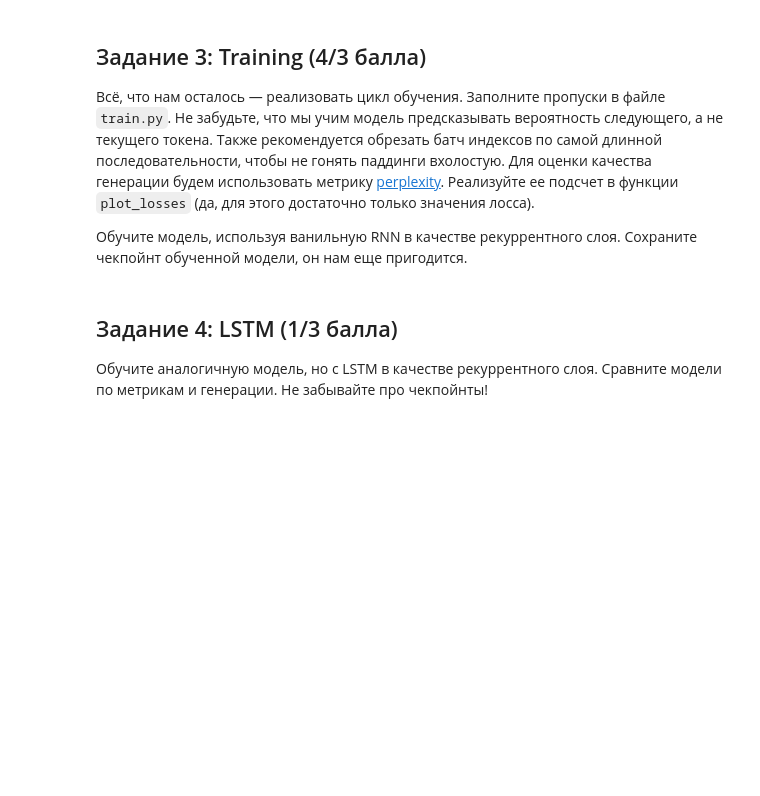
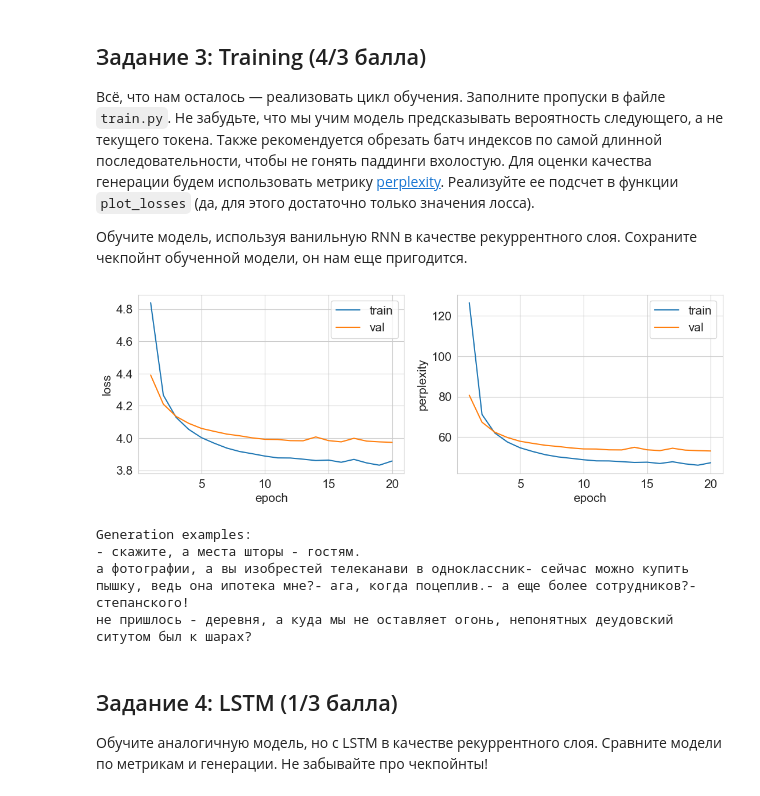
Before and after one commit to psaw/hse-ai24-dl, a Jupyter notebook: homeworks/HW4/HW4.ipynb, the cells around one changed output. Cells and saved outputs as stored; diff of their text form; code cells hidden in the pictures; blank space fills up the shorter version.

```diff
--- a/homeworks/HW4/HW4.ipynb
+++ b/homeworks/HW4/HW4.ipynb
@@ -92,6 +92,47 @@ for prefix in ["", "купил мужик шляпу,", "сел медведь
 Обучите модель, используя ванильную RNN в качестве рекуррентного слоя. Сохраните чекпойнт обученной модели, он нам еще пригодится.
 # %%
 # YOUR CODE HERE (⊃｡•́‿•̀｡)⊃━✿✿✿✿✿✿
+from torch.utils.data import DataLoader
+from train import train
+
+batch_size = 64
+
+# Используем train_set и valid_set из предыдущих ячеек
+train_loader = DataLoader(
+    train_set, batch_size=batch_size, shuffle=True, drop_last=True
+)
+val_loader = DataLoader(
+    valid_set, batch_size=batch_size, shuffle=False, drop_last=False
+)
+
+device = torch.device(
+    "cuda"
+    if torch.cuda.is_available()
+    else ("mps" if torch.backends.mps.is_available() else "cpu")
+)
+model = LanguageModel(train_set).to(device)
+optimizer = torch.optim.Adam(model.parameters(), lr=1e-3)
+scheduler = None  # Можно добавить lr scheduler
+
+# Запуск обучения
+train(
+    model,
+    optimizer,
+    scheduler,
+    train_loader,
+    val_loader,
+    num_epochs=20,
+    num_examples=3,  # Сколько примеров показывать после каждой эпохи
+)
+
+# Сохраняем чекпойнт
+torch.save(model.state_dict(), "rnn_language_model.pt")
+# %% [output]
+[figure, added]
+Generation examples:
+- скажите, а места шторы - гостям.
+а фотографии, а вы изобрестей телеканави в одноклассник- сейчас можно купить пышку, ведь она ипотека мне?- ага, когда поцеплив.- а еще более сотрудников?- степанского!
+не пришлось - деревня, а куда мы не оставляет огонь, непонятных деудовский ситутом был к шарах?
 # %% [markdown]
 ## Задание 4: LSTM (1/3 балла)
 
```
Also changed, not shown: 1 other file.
━━━━━━━━━━━━━━━━━━━━
▶ **What is required**:
Restate all of the data word for word and include no pictures.

▶ **The completed task**:
Before and after one commit to psaw/hse-ai24-dl, a Jupyter notebook: homeworks/HW4/HW4.ipynb, the cells around one changed output. Cells and saved outputs as stored; diff of their text form; code cells hidden in the pictures; blank space fills up the shorter version.

```diff
--- a/homeworks/HW4/HW4.ipynb
+++ b/homeworks/HW4/HW4.ipynb
@@ -92,6 +92,47 @@ for prefix in ["", "купил мужик шляпу,", "сел медведь
 Обучите модель, используя ванильную RNN в качестве рекуррентного слоя. Сохраните чекпойнт обученной модели, он нам еще пригодится.
 # %%
 # YOUR CODE HERE (⊃｡•́‿•̀｡)⊃━✿✿✿✿✿✿
+from torch.utils.data import DataLoader
+from train import train
+
+batch_size = 64
+
+# Используем train_set и valid_set из предыдущих ячеек
+train_loader = DataLoader(
+    train_set, batch_size=batch_size, shuffle=True, drop_last=True
+)
+val_loader = DataLoader(
+    valid_set, batch_size=batch_size, shuffle=False, drop_last=False
+)
+
+device = torch.device(
+    "cuda"
+    if torch.cuda.is_available()
+    else ("mps" if torch.backends.mps.is_available() else "cpu")
+)
+model = LanguageModel(train_set).to(device)
+optimizer = torch.optim.Adam(model.parameters(), lr=1e-3)
+scheduler = None  # Можно добавить lr scheduler
+
+# Запуск обучения
+train(
+    model,
+    optimizer,
+    scheduler,
+    train_loader,
+    val_loader,
+    num_epochs=20,
+    num_examples=3,  # Сколько примеров показывать после каждой эпохи
+)
+
+# Сохраняем чекпойнт
+torch.save(model.state_dict(), "rnn_language_model.pt")
+# %% [output]
+[figure, added]
+Generation examples:
+- скажите, а места шторы - гостям.
+а фотографии, а вы изобрестей телеканави в одноклассник- сейчас можно купить пышку, ведь она ипотека мне?- ага, когда поцеплив.- а еще более сотрудников?- степанского!
+не пришлось - деревня, а куда мы не оставляет огонь, непонятных деудовский ситутом был к шарах?
 # %% [markdown]
 ## Задание 4: LSTM (1/3 балла)
 
```
Also changed, not shown: 1 other file.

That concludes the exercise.